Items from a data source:
::::
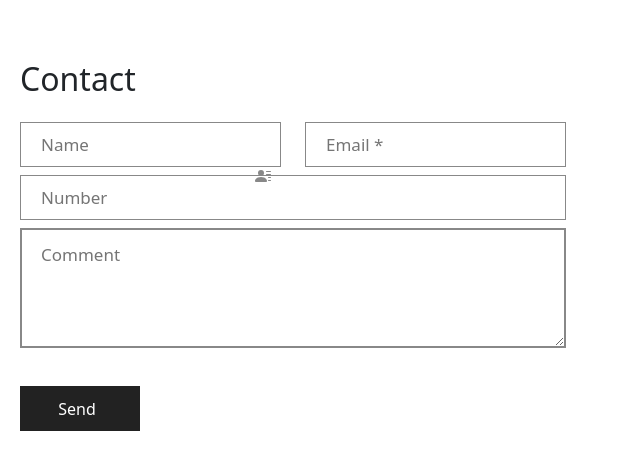
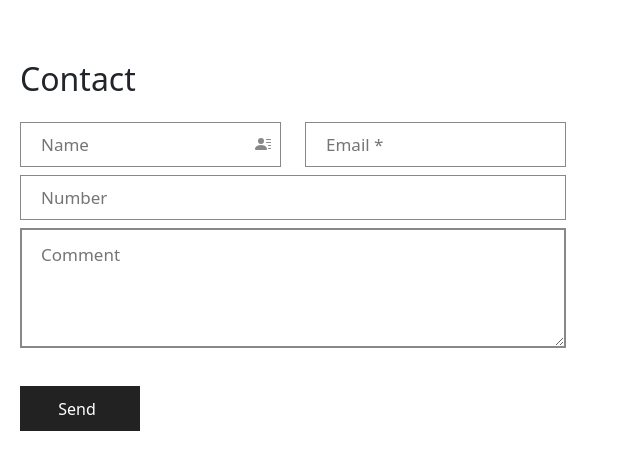
Before and after one commit to JovanaMiloshevska/Components, a plain HTML site: page Contact Page/index.html in a window 1280 px wide. Shown: the part 140-610 px from the top of the page, 632-1272 px from the left. Drawn offline with nearby package versions, Linux system fonts and the light colour scheme.

Commit message:
Add files via upload

```diff
--- a/Contact Page/style.css
+++ b/Contact Page/style.css
@@ -25,7 +25,7 @@
   color: #888;
 }
 .bi-person-lines-fill {
-  top: 62px;
+  top: 30px;
   right: 10px;
   color: #888;
 }
```
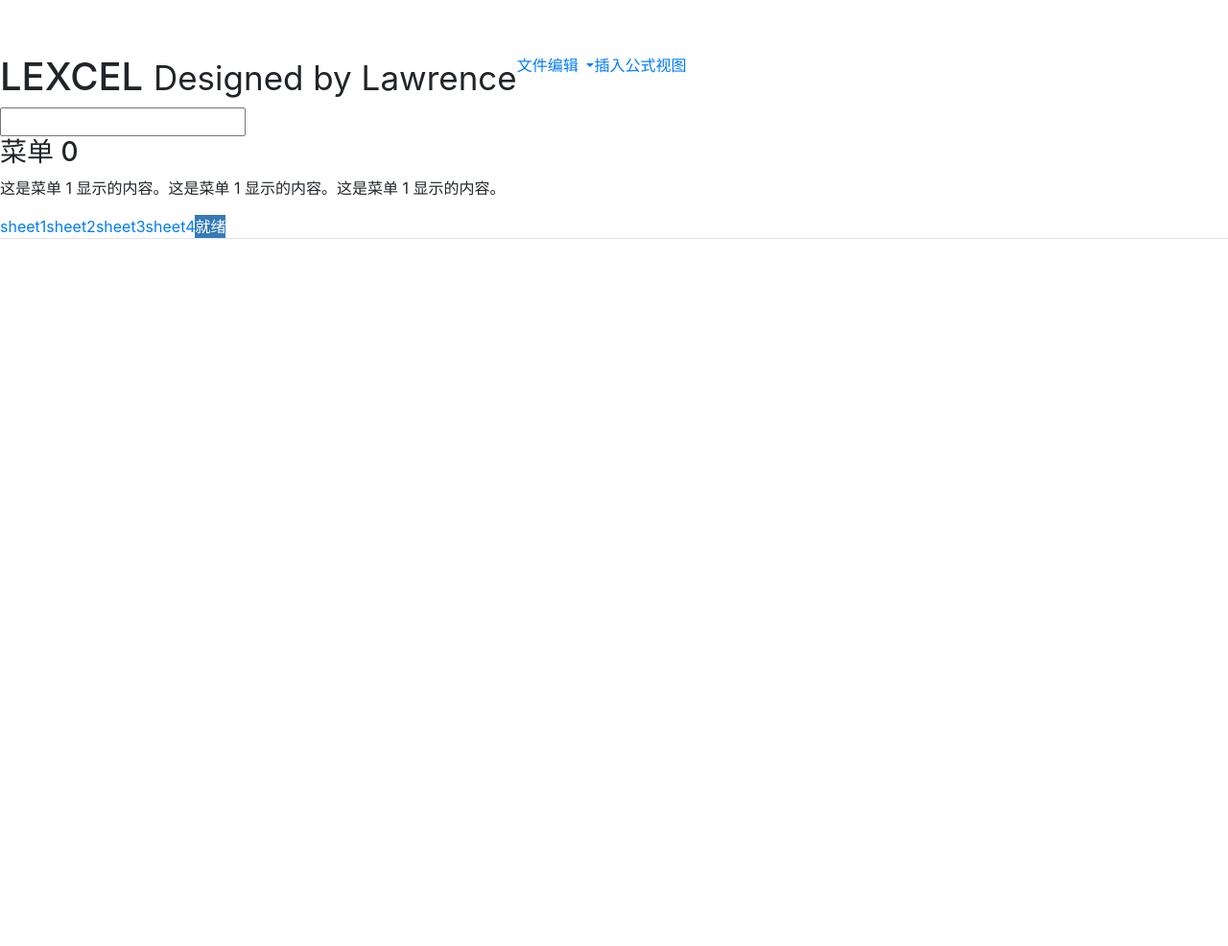
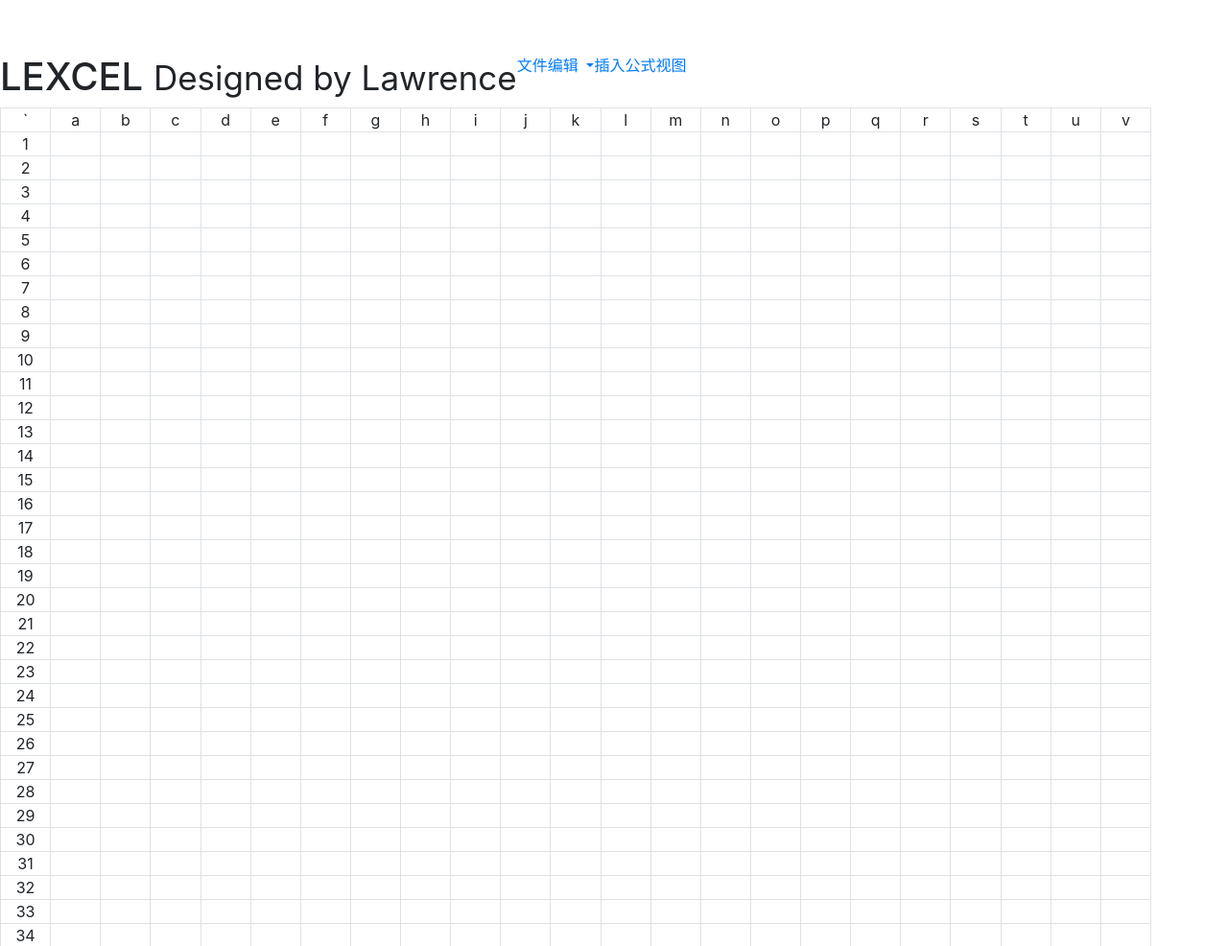
Before and after one commit to ZhechenLi/Lexcel, a plain HTML site: page index.html in a window 1280 px wide. Shown: the part 114-1100 px from the top of the page at 96% size. Before the commit the page ends 800 px from the top, so only its background shows below. Drawn offline with nearby package versions, Linux system fonts and the light colour scheme.

Commit message:
改了一点点,先备份一下

```diff
--- a/css/css.css
+++ b/css/css.css
@@ -1,29 +1,28 @@
+:root{
+	--base-cell-width--: 30px;
+	--base-cell-height--: 12px;
+
+}
+
 body{
 	padding-top: 170px;
 	margin-bottom: : 0px;
+	/*background-color: #777b7f;*/
 
 }
-
-header{
-	background: white;
-}
-
 .sheet{
 	overflow-x：scroll;
 }
 .cell{
-	/*width: 250px;*/
-	height: 37px;
-	width: 67px;
+	width: var( --base-cell-width-- );
+	height: var( --base-cell-height-- );
 	margin: 0px;
 	padding: 0px;
-	text-align: center;
-
 }
 
 .table{
-	overflow-x: scroll;
-	width: 2000px;
+	overflow-x: hidden;
+	width: 1200px;
 }
 
 .nav{
@@ -33,6 +32,28 @@ header{
 	margin: 0px;
 	padding: 0px;
 	border: 0px;
-z-index: 999;
+	z-index: 999;
 	position: absolute;
 }
+/*列标*/
+.th-col {
+	width: var( --base-cell-width-- );
+	height: 12px;
+	padding: 0px;
+}
+/*行标*/
+.th-row {
+	width: 10px;
+	height: var( --base-cell-height-- );
+}
+.table-head {
+	text-align: center;
+}
+
+td{
+	padding: 0px;
+}
+
+.currentCells{
+	border: 5px solid #5c7a29;
+}
--- a/index.html
+++ b/index.html
@@ -11,7 +11,7 @@
 
 	<!-- 最新的 Bootstrap 核心 JavaScript 文件 -->
 	<script src="http://cdn.static.runoob.com/libs/bootstrap/3.3.7/js/bootstrap.min.js"></script>
-	<script src="scripts/app.js"></script>
+
 	<link href="css/css.css" rel="stylesheet">
 </head>
 <body>
@@ -42,10 +42,10 @@
 		<hr>
 	</ul>
 </header>
-<input type="type" class="a" onblur="myFunction(this)">
+<!-- <input type="type" class="a" onblur="myFunction(this)"> -->
 <!-- <div >a</div> -->
 
-<div class="tab-content">
+<div class="tab-content" id="table-field">
 
     <div id="sheet1" class="tab-pane in active" >
 
@@ -56,8 +56,8 @@
 				</tr>
 			</tbody>
 		</table> -->
- <h3>菜单 0</h3>
-	  <p>这是菜单 1 显示的内容。这是菜单 1 显示的内容。这是菜单 1 显示的内容。</p>
+ <!-- <h3>菜单 0</h3> -->
+	 <!--  <p>这是菜单 1 显示的内容。这是菜单 1 显示的内容。这是菜单 1 显示的内容。</p> -->
 
 	</div>
 	<div id="sheet2" class="tab-pane">
@@ -74,7 +74,7 @@
 	</div>
 </div>
 
-<footer>
+<!-- <footer>
 	<ul class="nav nav-tabs nav-justified navbar-fixed-bottom">
 		<li class="active"><a data-toggle="tab" href="#sheet1">sheet1</a></li>
 		<li><a data-toggle="tab" href="#sheet2">sheet2</a></li>
@@ -83,7 +83,7 @@
 
 		<p id="status" style="background: #337ab7; color: white; margin: 0px;">就绪</p>
 	</ul>
-</footer>
+</footer> -->
 
 <script>
 $("tbody .cell").click(function(){
@@ -108,5 +108,7 @@ function myFunction(){
 }
 
 </script>
+<script src="scripts/app.js"></script>
+
 </body>
 </html>
--- a/scripts/app.js
+++ b/scripts/app.js
@@ -6,50 +6,81 @@ var cellModel = (function() {
 		currentCells = {},
 		size = {
 			// 默认的列宽及行高分别为80和20
-			width: {'default': 80},
-			height: {'default': 20}
+			col_width: {'default': 60},
+			row_height: {'default': 20}
 		};
 
+	// 定义一个cell类以存储单个单元格信息
 	var cell = function(col, row, value) {
-		this.name = col + row;
-		this.col = col;
+		// 将传入的列号从数字转换为字母
+		this.col = transToAlpha(col);
 		this.row = row;
+		this.name = this.col + this.row;
 		this.value = value;
 	};
 
+	//公用API
 	return {
 		setCell: function(col, row, value) {
 			var newCell = new cell(col, row, value);
 			cells[newCell.name] = newCell;
 		},
 		getCell: function(col, row) {
-			var id = col + row;
+			var id = transToAlpha(col) + row;
 			return cells[id];
 		},
 		getAllCells: function() {
 			return cells;
 		},
-		setCurrentCells: function(col, row) {
-			//设置当前激活的单元格
-			var id = col + row;
-			currentCells[id] = cells[id];
-			console.log('Cell \'' + currentCells[id].name + '\' has been added in currentCells');
+
+		//设置当前激活的单元格(每当某个单元格被选中时调用)
+		// setCurrentCells: function(col, row) {
+
+		// 	var id = transToAlpha(col) + row;
+		// 	currentCells[id] = cells[id];
+		// 	console.log('Cell \'' + currentCells[id].name + '\' has been added in currentCells');
+		// },
+		// 传入被激活的单元格的id
+		setCurrentCells: function(id) {
+			// console.log('id : ' + id + ' cells[' + id + '] = ' + cells[id]);
+			// console.log(cells[id]);
+			if (cells[id]) {
+				currentCells[id] = cells[id];
+
+				// console.log(currentCells[id]);
+				// console.log('Cell \'' + currentCells[id].name + '\' has been added in currentCells');
+				// console.log('Here is all the currentCells:');
+				// for (curCell in currentCells) {
+				// 	console.log(curCell);
+				// }
+			}else {
+				console.log('Call setCurrentCells() fail');
+			}
+
+
 		},
 		getCurrentCells: function() {
-			console.log('getCurrentCells() has been call');
-			console.log(currentCells);
+			console.log('currentCells now was : ');
+			for( cell in currentCells){
+				console.log(currentCells[cell]);
+			}
 			return currentCells;
 		},
 		clearCurrentCells: function() {
 			currentCells = {};
+			if(!currentCells.length){
+				console.log('currentCells clear fail');
+			}
 		},
-		setSize: function(size, pos, isCol) {
-			//当isCol为true,表示将要改变的为列宽, false则为行高.
-			if(isCol){
-				// 将指定的列设为指定的宽度
-				size.col[pos] = size;
+		// 修改单元格参数(长或宽, 行号或列号. 例: 若传入参数为(10,2),则表示将第2行的高设为10px)
+		setSize: function(size, pos) {
+			//当传入的pos参数为数字, 表示传入的是行号, 否则则是列号. (行号为数字, 列号为字母)
+			if(pos * 1){
+				// 修改行高
+				size.row_height[pos] = size;
 			}else{
-				size.row[pos] = size;
+				// 修改列宽
+				size.col_width[pos] = size;
 			}
 		},
 		getSize: function() {
@@ -58,35 +89,180 @@ var cellModel = (function() {
 	}
 }());
 
-var render = function(){;
+var render = function(){
 	var size = cellModel.getSize(),
-		windowWidth = $(window).height(),
+		windowWidth = $(window).width(),
 		windowHeight = $(window).height(),
 		i,y,
-		colNum = windowWidth/size.width,
-		rowNum = windowWidth/size.height
+		colNum = windowWidth/size.col_width.default,	//根据窗口宽度除以单元格宽度取得第一次渲染的单元格数量
+		rowNum = windowWidth/size.row_height.default;
 
-	var sheet = '<tr>';
+	// console.log(size, colNum, rowNum);
 
-	for(i = colNum + 1; i > 0; i -- ) {
-		for(y = rowNum + 1; y > 0; i -- ) {
-			sheet += '<td class="cell"></td>'
-		}
+	//创建表头
+	$('#sheet1').append('<table class="table table-bordered table-head"><tbody></tbody></table>');
+	var sheet = '';
+	//创建列号a, b, c, d...
+	sheet += '<tr class="th">';
+	for(i = 0; i < colNum + 1; i ++ ) {
+		sheet += '<td class="th-col" id="col-' + transToAlpha(i) + '" style="padding: 0px;">' + transToAlpha(i) + '</td>';
+	}
+	//创建行号1, 2, 3, 4...
+	sheet += '</tr>';
+	for(y = 1; y < rowNum + 1; y ++ ) {
+		sheet += '<tr><td class="th-row" id="row-' + y + '" style="padding: 0px;">' + y + '</td></tr>';
 	}
 
-	$("#sheet1").append('<table class="table table-bordered"><tbody></tbody></table>');
+	$('#sheet1 .table-head').append(sheet);
 
-	$("#sheet1 tbody").append(sheet);
+	// 创建刚好能覆盖整个页面的单元格
+	var th_row = $('.th-row');
+
+	th_row.each(function(row){
+		// console.log(row);
+		for(var col = 0; col < colNum; col ++ ) {
+			cellModel.setCell(col + 1, row + 1, 0);
+			var cell = cellModel.getCell(col + 1, row + 1);
+			// console.log(cell);
+			$(this).closest('tr').append('<td class="cell" id="' + cell.name + '"></td>');
+		}
+	});
+	console.log(cellModel.getAllCells());
+	//
+	//为每个cell添加鼠标监听(单击, 双击)
+	// $('.cell').click(function(){
+	// 	clearCurCellsStyle();
+	// 	// $(this).addClass("currentCells");
+	// 	// $(this).attr("style", "border: 5px solid #5c7a29;");
+	// 	cellModel.setCurrentCells($(this).attr('id'));
+	// })
 
 
 
+
+
+
+
+
+	var clearCurCellsStyle = function() {
+		cellModel.clearCurrentCells();
+	}
+	//对当前激活的单元格进行渲染
+	var setCurCellsStyle = function() {
+		var curCells = cellModel.getCurrentCells(),
+			top,
+			bottom,
+			left,
+			right,
+			cellTemp = {
+				'col': [],
+				'row': []
+			};
+
+		for(curCell in curCells){
+			cellTemp.col.push(transToNum(curCells[curCell].col));
+			cellTemp.row.push(curCells[curCell].row);
+		}
+		top = Math.min.apply(null, cellTemp.row);
+		bottom = Math.max.apply(null, cellTemp.row);
+		left = Math.min.apply(null, cellTemp.col);
+		right = Math.max.apply(null, cellTemp.col);
+		// console.log(' cellTemp ' + cellTemp.col);
+		// console.log(' cellTemp ' + cellTemp.row);
+		// console.log('top: ' + top + ' bottom: ' + bottom + ' left: ' + left + ' right: ' + right);
+
+
+
+
+
+	}
+	cellModel.setCurrentCells('a1');
+	// console.log(cellModel.getCurrentCells());
+	setCurCellsStyle();
+
+
+	$(document).mousemove(function(e) {
+        // $('#XY').html('X 坐标 ： ' + e.pageX + ' | Y 坐标 ： ' + e.pageY);
+        // console.log(e.pageX, e.pageY);
+        // console.log(e.pageY);
+    });
+
+
+
+    // dbclick事件：dbclick事件在用户完成迅速连续的两次点击之后触发，双击的速度取决于操作系统的设置。一般双击事件在页面中不经常使用。
+    $(document).dblclick(function(){
+	    alert('dbclick function is running !');
+    });
+};
+
+render();
+
+
+//调试区
+// console.log(transToAlpha(27));
+// console.log(transToAlpha(1));
+// console.log('a: ' + transToNum('a') + ' aa: ' + transToNum('aa'));
+
+
+
+
+//将列号从数字改为字母,例:传入1则返回'a', 传入27则为'aa'.
+function transToAlpha(num) {
+	// 判断输入是否为数字
+	if(typeof(num) != "number" ){
+		console.log(num + " is no a number!!");
+		return ;
+	}
+	//将输入的数字分为第一位及第二位
+	var time_1 = parseInt((num - 1) / 26),
+	time_2 = (num - 1) % 26,
+	result = '';
+	// 当num小于27时, 转换出来的字符串只有一位
+	if(num < 27){
+		result = String.fromCharCode( 'a'.charCodeAt() + time_2);
+	}else {
+		result = String.fromCharCode('a'.charCodeAt() -1 + time_1 ) + String.fromCharCode( 'a'.charCodeAt() + time_2);
+	}
+
+	return result;
 }
 
+
+//将列号从数字改为字母,例:传入'a'则返回1, 传入'aa'则返回27.
+function transToNum(char) {
+	var charStr = [],
+	result = '';
+
+	if(typeof(char) != "string" ){
+		// alert(num + " is no a number!!");
+		console.log(char + " is no a string!!");
+		return;
+	}
+
+	if(char.length == 1){
+		result = char.charCodeAt() - 'a'.charCodeAt() + 1
+	}else if(char.length == 2){
+		charStr = char.split("")
+		result = (charStr[0].charCodeAt() - 'a'.charCodeAt() + 1) * 26 + (charStr[1].charCodeAt() - 'a'.charCodeAt() + 1);
+	}
+
+	return result;
+}
+
+
+
+
 $(window).load(function(){
-	console.log($(window).height());
-	console.log($(window).width());
-	console.log($(document).height());
-	console.log($(document).width());
+	// console.log($(window).height());
+	// console.log($(window).width());
+	// console.log($(document).height());
+	// console.log($(document).width());
+	$(window).resize(function () {          //当浏览器大小变化时
+	    // alert($(window).height());          //浏览器时下窗口可视区域高度
+	    // alert($(document).height());        //浏览器时下窗口文档的高度
+	    // alert($(document.body).height());   //浏览器时下窗口文档body的高度
+	    // alert($(document.body).outerHeight(true)); //浏览器时下窗口文档body的总高度 包括border padding margin
+	});
 });
 
 
@@ -145,7 +321,7 @@ $(window).load(function(){
 	 //    	$(cell.text($(this).val()))
 
 	 //    	/*
-	 //    	octopus.getCurrentCell.changCell
+	 //    	octopus.getCurrentCells.changCell
 	 //    	*/
 
 		// });
```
::::
» REQUIRED ACTION
Provide only the count of lines in the data above that include the string "transToAlpha".

» TASK RESPONSE
7